### About this task
The answer must be an exact copy of the entries that follow, with all images removed.
-*-*-
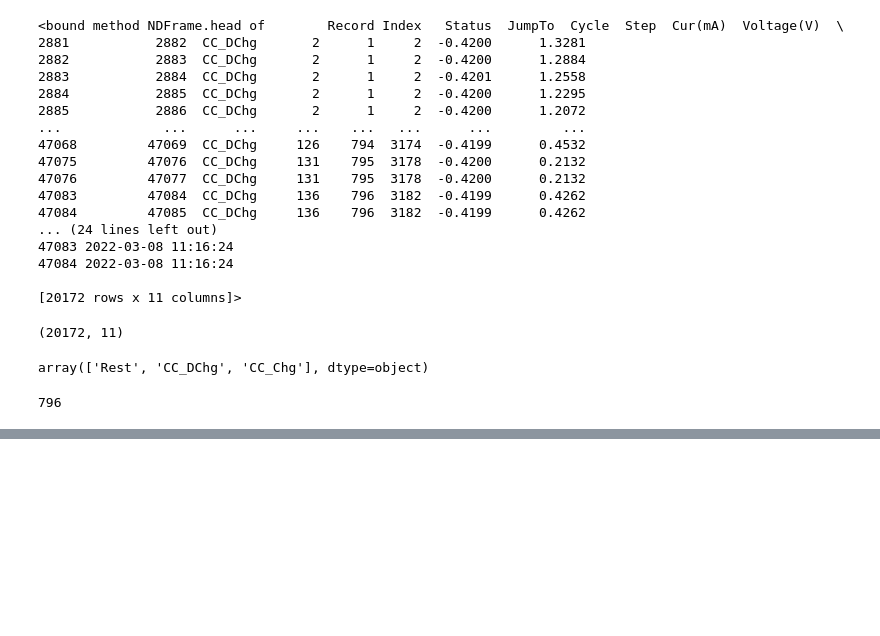
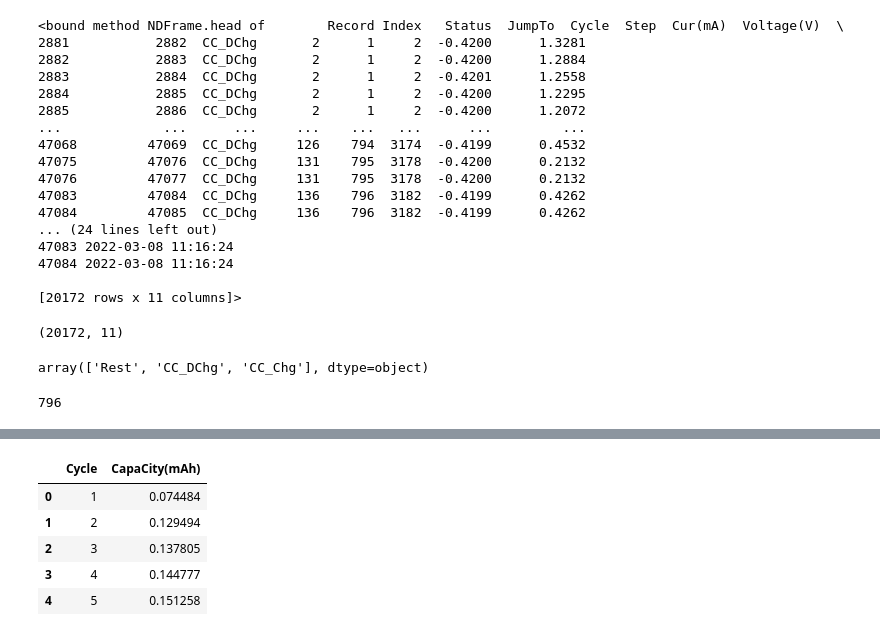
Before and after one commit to nishant60yadav-dot/python-battery-ml-journey, a Jupyter notebook: week4/day1/day1_zinc_processing.ipynb, the cells around one changed output, grey strips where cells are left out. Cells and saved outputs as stored; diff of their text form; code cells hidden in the pictures; blank space fills up the shorter version.

```diff
--- a/week4/day1/day1_zinc_processing.ipynb
+++ b/week4/day1/day1_zinc_processing.ipynb
@@ -111,0 +129,9 @@ len(grouped)
+# %%
+df_cycle.head()
+# %% [output]
+|  | Cycle | CapaCity(mAh) |
+| 0 | 1 | 0.074484 |
+| 1 | 2 | 0.129494 |
+| 2 | 3 | 0.137805 |
+| 3 | 4 | 0.144777 |
+| 4 | 5 | 0.151258 |
```
Also changed, not shown: parts of 14 cells of this notebook, 2 other files.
-*-*-
### Result of this task
Before and after one commit to nishant60yadav-dot/python-battery-ml-journey, a Jupyter notebook: week4/day1/day1_zinc_processing.ipynb, the cells around one changed output, grey strips where cells are left out. Cells and saved outputs as stored; diff of their text form; code cells hidden in the pictures; blank space fills up the shorter version.

```diff
--- a/week4/day1/day1_zinc_processing.ipynb
+++ b/week4/day1/day1_zinc_processing.ipynb
@@ -111,0 +129,9 @@ len(grouped)
+# %%
+df_cycle.head()
+# %% [output]
+|  | Cycle | CapaCity(mAh) |
+| 0 | 1 | 0.074484 |
+| 1 | 2 | 0.129494 |
+| 2 | 3 | 0.137805 |
+| 3 | 4 | 0.144777 |
+| 4 | 5 | 0.151258 |
```
Also changed, not shown: parts of 14 cells of this notebook, 2 other files.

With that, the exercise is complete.